Second, we need strong relationships between different groups.
On the Sabbath, Jews often sing this song called ‘Hineh Matov’ from Psalm 133. It goes ‘Hineh Matov Umanayim, Shevet Achim Gam Yachad’. Which translates as ‘Behold, how good and how pleasant it is for brethren to dwell together in unity’. Sing the song!
This Jewish song hints at the importance of what the Greeks call ‘philia’ – political friendship, a necessary requirement for different people to participate in democratic life together. But how to do develop philia ? By getting to know people who are different to us. Exactly what we are doing now through conversation and fellowship.
But it is not enough to have personal courage and strong relationships.
Lastly, we need to act together. It is only the ability to take effective action that can challenge ‘nasty politics’ and the dominance of the market.
Which is why we, in Waltham Forest Citizens, are listening to 700 people from our member organisations before the local government elections in May 2018 to find out what is putting pressure on them and their families.
We will then build an agenda of our 3-4 key issues and hold an assembly of 500 people in April 2018, to which the politicians seeking to be Leader of Waltham Forest Council will be invited. We will ask them to commit to our agenda, and then hold them to account over the next four years. It is through this method of politics that I have helped to win £50 million of new affordable housing in Redbridge.

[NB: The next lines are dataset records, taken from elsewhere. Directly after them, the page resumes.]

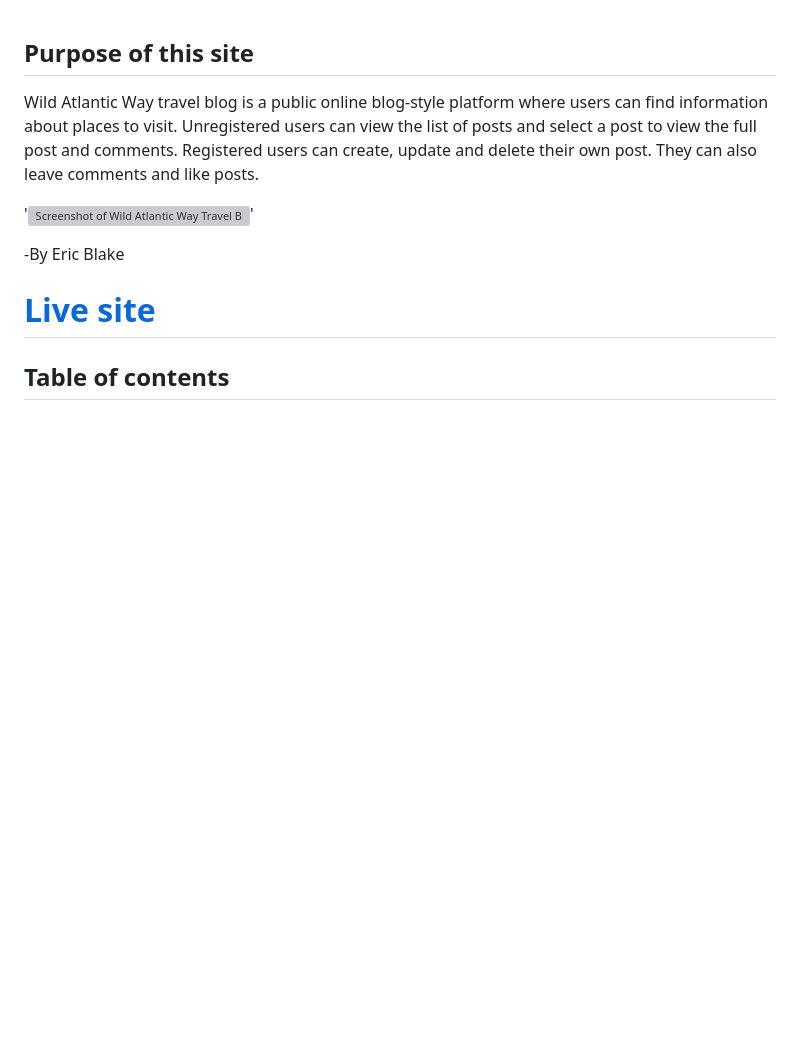
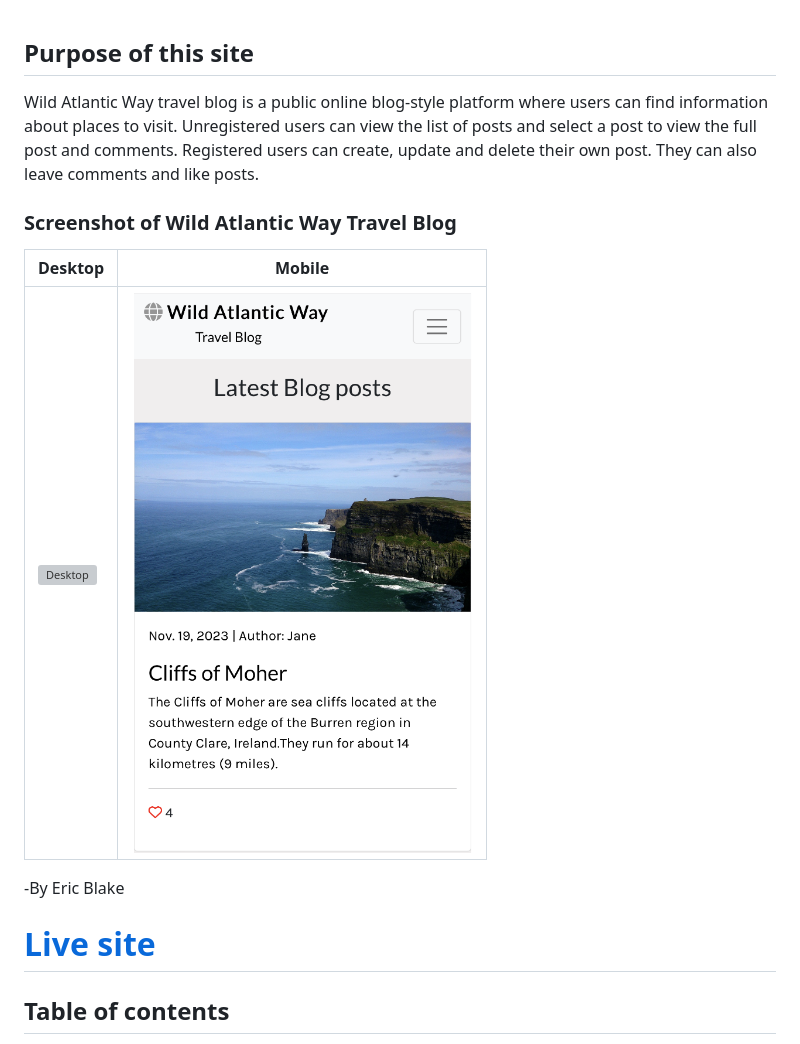
Before and after one commit to eric-blake/Wild-Atlantic-Way-Blog, a Markdown page: README.md, the part around the change. GitHub-like rendering; pictures changed too: static/images/waw-mobile.PNG (added); blank space fills up the shorter version; grey boxes are pictures that could not be loaded.

Commit message:
Add screenshots to README

```diff
--- a/README.md
+++ b/README.md
@@ -4,7 +4,11 @@ Wild Atlantic Way travel blog is a public online blog-style platform where users
 Unregistered users can view the list of posts and select a post to view the full post and comments.
 Registered users can create, update and delete their own post. They can also leave comments and like posts.
 
-'![Screenshot of Wild Atlantic Way Travel Blog](assets/images/)'
+### Screenshot of Wild Atlantic Way Travel Blog
+
+| Desktop | Mobile |
+|---------|--------
+| ![Desktop](/static/images/waw-desktop.PNG)    |![Mobile](/static/images/waw-mobile.PNG)
 
 -By Eric Blake
 
```
Also changed, not shown: 1 other file.
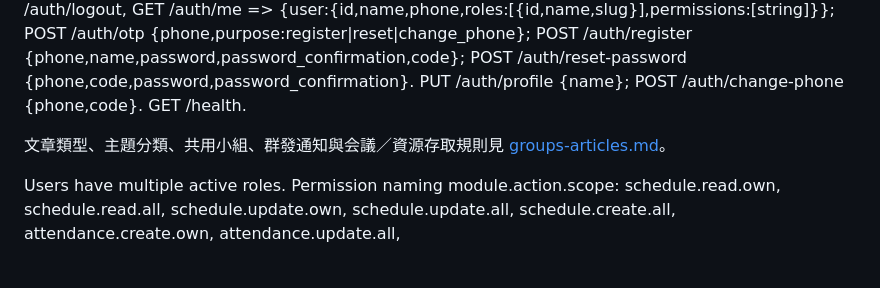
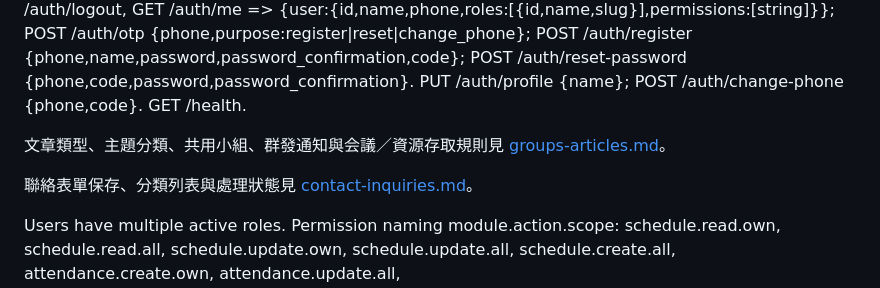
Before and after one commit to BlueWofe/3r, a Markdown page: docs/contract.md, the part around the change. Rendered like a GitHub page; blank space fills up the shorter version.

Commit message:
Define classified contact inbox and processing contract

```diff
--- a/docs/contract.md
+++ b/docs/contract.md
@@ -6,6 +6,8 @@
 Base /api/v1. JSON requests, Accept application/json, credentials include. Mutations require CSRF: GET /auth/csrf returns {csrf_token}; send X-CSRF-TOKEN. Standard response direct JSON objects, list endpoints {data:[]}; validation errors {message,errors}, 403 forbidden, 409 stale/conflict, 422 invalid. Routes use session middleware. API auth endpoints: POST /auth/login {phone,password}, POST /auth/logout, GET /auth/me => {user:{id,name,phone,roles:[{id,name,slug}],permissions:[string]}}; POST /auth/otp {phone,purpose:register|reset|change_phone}; POST /auth/register {phone,name,password,password_confirmation,code}; POST /auth/reset-password {phone,code,password,password_confirmation}. PUT /auth/profile {name}; POST /auth/change-phone {phone,code}. GET /health.
 
 文章類型、主題分類、共用小組、群發通知與会議／資源存取規則見 [groups-articles.md](groups-articles.md)。
+
+聯絡表單保存、分類列表與處理狀態見 [contact-inquiries.md](contact-inquiries.md)。
 
 Users have multiple active roles. Permission naming module.action.scope: schedule.read.own, schedule.read.all, schedule.update.own, schedule.update.all, schedule.create.all, attendance.create.own, attendance.update.all, content.read.all/content.create.all/content.update.all/content.delete.all/content.publish.all, users.read.all/users.update.all/users.create.all, roles.manage.all, cases.read.assigned/cases.read.all/cases.create.all/cases.update.assigned/cases.update.all/cases.export.all, resources.read.own/resources.read.all/resources.create.own/resources.create.all/resources.update.all/resources.delete.all, meetings.read.own/meetings.read.all/meetings.create.all/meetings.update.all, forms.read.own/forms.read.all/forms.create.all/forms.update.all/forms.export.all, donations.read.own/donations.read.all, reports.read.own/reports.read.all, settings.manage.all. System-admin has all permissions server-side. Role UI GET /permissions => {data:[string]}; GET/POST /roles, PUT /roles/{id} {name,slug,active,permissions:[string]}; GET/POST /users, PUT /users/{id} {name,active,role_ids:[int]}; GET /teachers => {data:[{id,name}]}.
 
```
Also changed, not shown: docs/contact-inquiries.md (added, +15 -0 lines).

Building the politics of a common life is not easy. There will be tension because we are 10 different faith and education organisations. But, that is what is so powerful. It is precisely because the leaders of Waltham Forest Citizens are different, but committed to one another, and to changing the borough for the common good, that we will work together to win the changes our people so badly need.
You are all invited to join us at our Assembly in April next year to bring local democracy alive.